Under normal weather conditions tents provide an excellent haven for outdoor events.  But let’s remember, tents of any kind are temporary structures made of fabric and are not intended to be occupied during extreme weather conditions.  As we see the Summer season come to a close, and temperatures continue to fluctuate back and forth from one extreme to the other, there’s one thing a every party planner can count on.  Lightning Storms.

Certainly, as Tent Specialists, we know what that means in terms of safety precautions but most people don’t and look to us for advice.  Sadly, that advice doesn’t make many party hosts happy.  But forget about your embarrassment; safety for your guests is the only concern that matters.


When you have a lightning storm in the vicinity, the best course of action is to evacuate the tent completely, with the safest place being an enclosed building.  To do otherwise would jeopardize the safety of you and all your guests.

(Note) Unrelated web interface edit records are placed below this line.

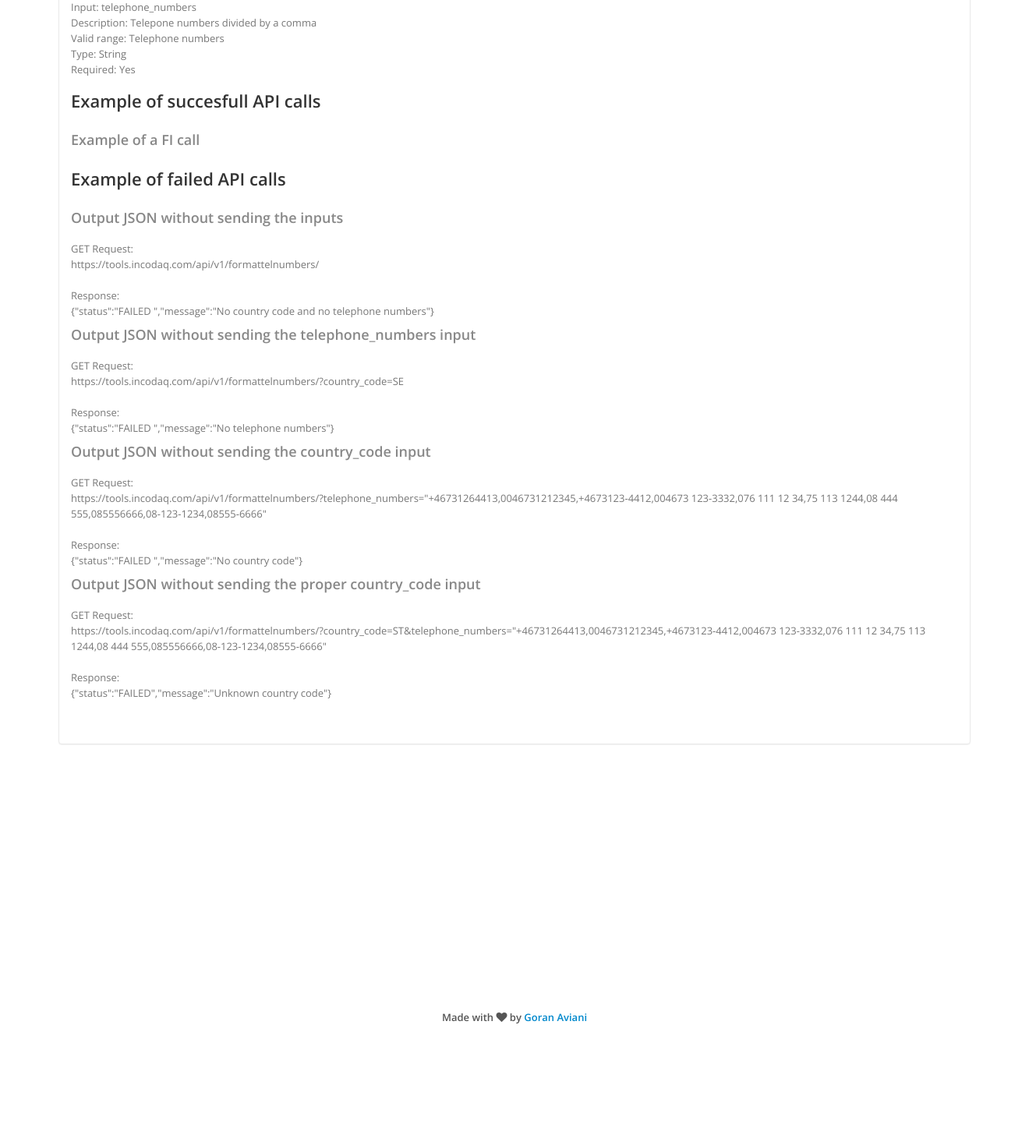
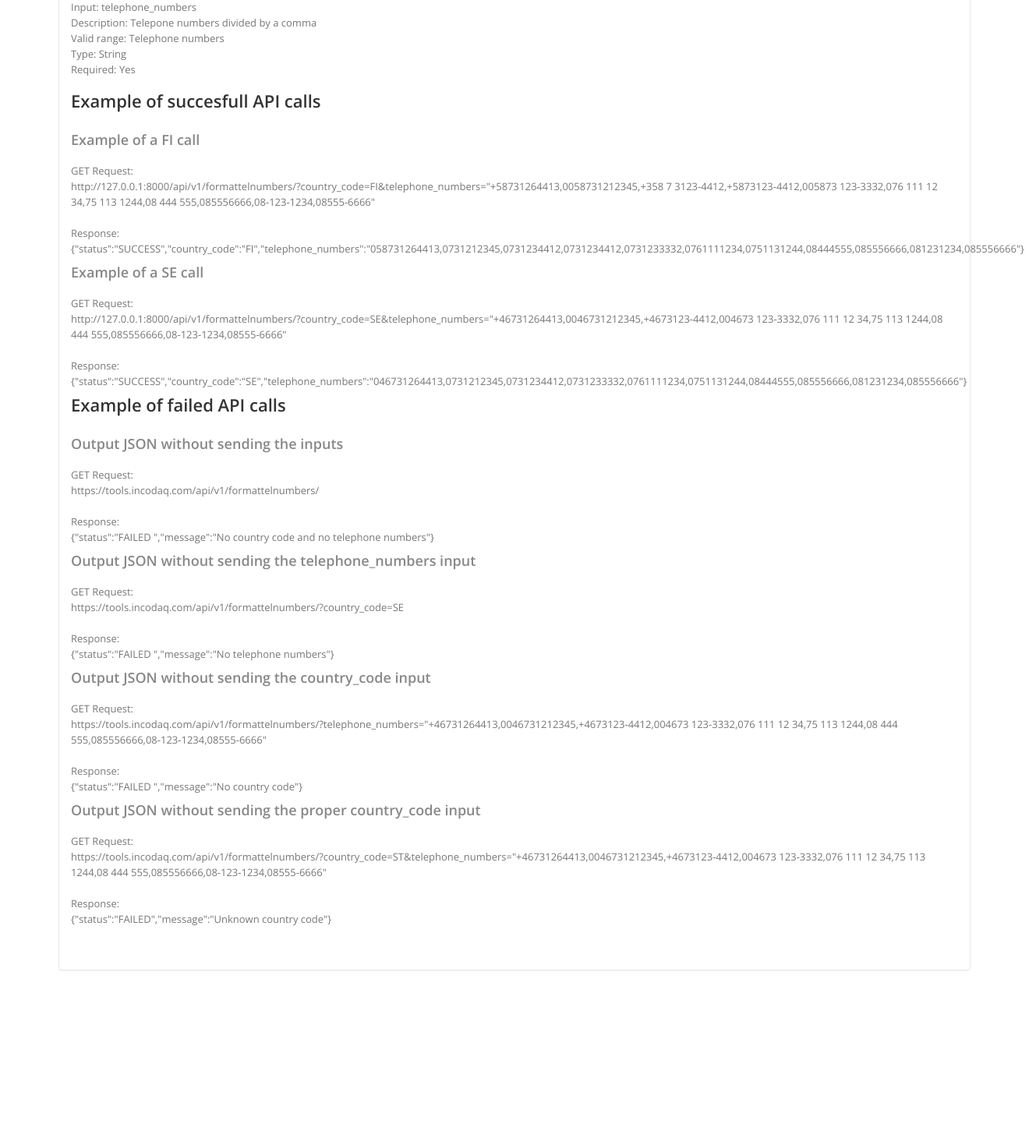
Before and after one commit to GoranAviani/inaivatools, a Django app: page /api/v1/docs/ in a window 1320 px wide. Shown: the part 626-2095 px from the top of the page at 78% size. Before the commit the page ends 1939 px from the top, so only its background shows below. Run offline with Django 3.2, Linux system fonts and the light colour scheme; some libraries are stand-ins or nearby versions.

Commit message:
api docs examples finished

```diff
--- a/templates/apiRelay/api_docs.html
+++ b/templates/apiRelay/api_docs.html
@@ -50,8 +50,17 @@
                                     <h2>Example of succesfull API calls</h2>
 
                                     <h3>Example of a FI call</h3>
+                                        GET Request:<br/>
+                                        http://127.0.0.1:8000/api/v1/formattelnumbers/?country_code=FI&telephone_numbers="+58731264413,0058731212345,+358 7 3123-4412,+5873123-4412,005873 123-3332,076 111 12 34,75 113 1244,08 444 555,085556666,08-123-1234,08555-6666"                                        <br/><br/>
+                                        Response:<br/>
+                                        {"status":"SUCCESS","country_code":"FI","telephone_numbers":"058731264413,0731212345,0731234412,0731234412,0731233332,0761111234,0751131244,08444555,085556666,081231234,085556666"}<br/>
 
-
+                                    <h3>Example of a SE call</h3>
+                                        GET Request:<br/>
+                                        http://127.0.0.1:8000/api/v1/formattelnumbers/?country_code=SE&telephone_numbers="+46731264413,0046731212345,+4673123-4412,004673 123-3332,076 111 12 34,75 113 1244,08 444 555,085556666,08-123-1234,08555-6666"
+                                        <br/><br/>
+                                        Response:<br/>
+                                        {"status":"SUCCESS","country_code":"SE","telephone_numbers":"046731264413,0731212345,0731234412,0731233332,0761111234,0751131244,08444555,085556666,081231234,085556666"}<br/>
 
                                     <h2>Example of failed API calls</h2>
                                             <h3>Output JSON without sending the inputs</h3>
@@ -69,7 +78,6 @@
 <h3>Output JSON without sending the telephone_numbers input</h3>
 GET Request:<br/>
 https://tools.incodaq.com/api/v1/formattelnumbers/?country_code=SE
-
 <br/><br/>
 Response:<br/>
 {"status":"FAILED ","message":"No telephone numbers"}<br/>
```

There really is no viable alternative.  Even if there is only a small chance that someone could be injured, it’s not a chance that any of us should take.

“A safe building is one that is fully enclosed with a roof, walls and floor, and has plumbing or wiring. Examples include a home, school, church, hotel, office building or shopping center.  Once inside, stay away from showers, sinks, bath tubs, and electronic equipment such as TVs, radios, corded telephones and computers. Unsafe buildings include car ports, open garages, covered patios, picnic shelters, beach pavilions, golf shelters, tents of any kinds, baseball dugouts, sheds and greenhouses.” The National Weather Service


We highly recommend advance planning with all of the professionals involved in the event to develop and coordinate a thorough emergency plan.  Trying to adjust and solve the problem while it’s happening is NOT a good idea and will only cause chaos under the stressful circumstances.

Here are our tips and suggestions to consider when making those emergency plans:

  • How the decision will be made and by whom? {who has authorization?}
  • Where will the guests go for emergency shelter? {is there a building near by?}
  • Is the emergency shelter prepared for invasion? {beverage service, bathrooms stocked, seating, etc}
  • Who will calmly announce the situation and steer the ship to safe waters? {that includes all service staff, no one  is left in tents}
  • Who will make the decision to return to the tents when/if the storm has passed?

For additional information on thunder and lightning storms turn to the experts at the National Weather Service.  They SEEM to know what they’re talking about. {most of the time, but certainly on safety issues.}

But seriously folks, it’s as easy as the childhood mantra:  When Thunder Roars, Go Indoors!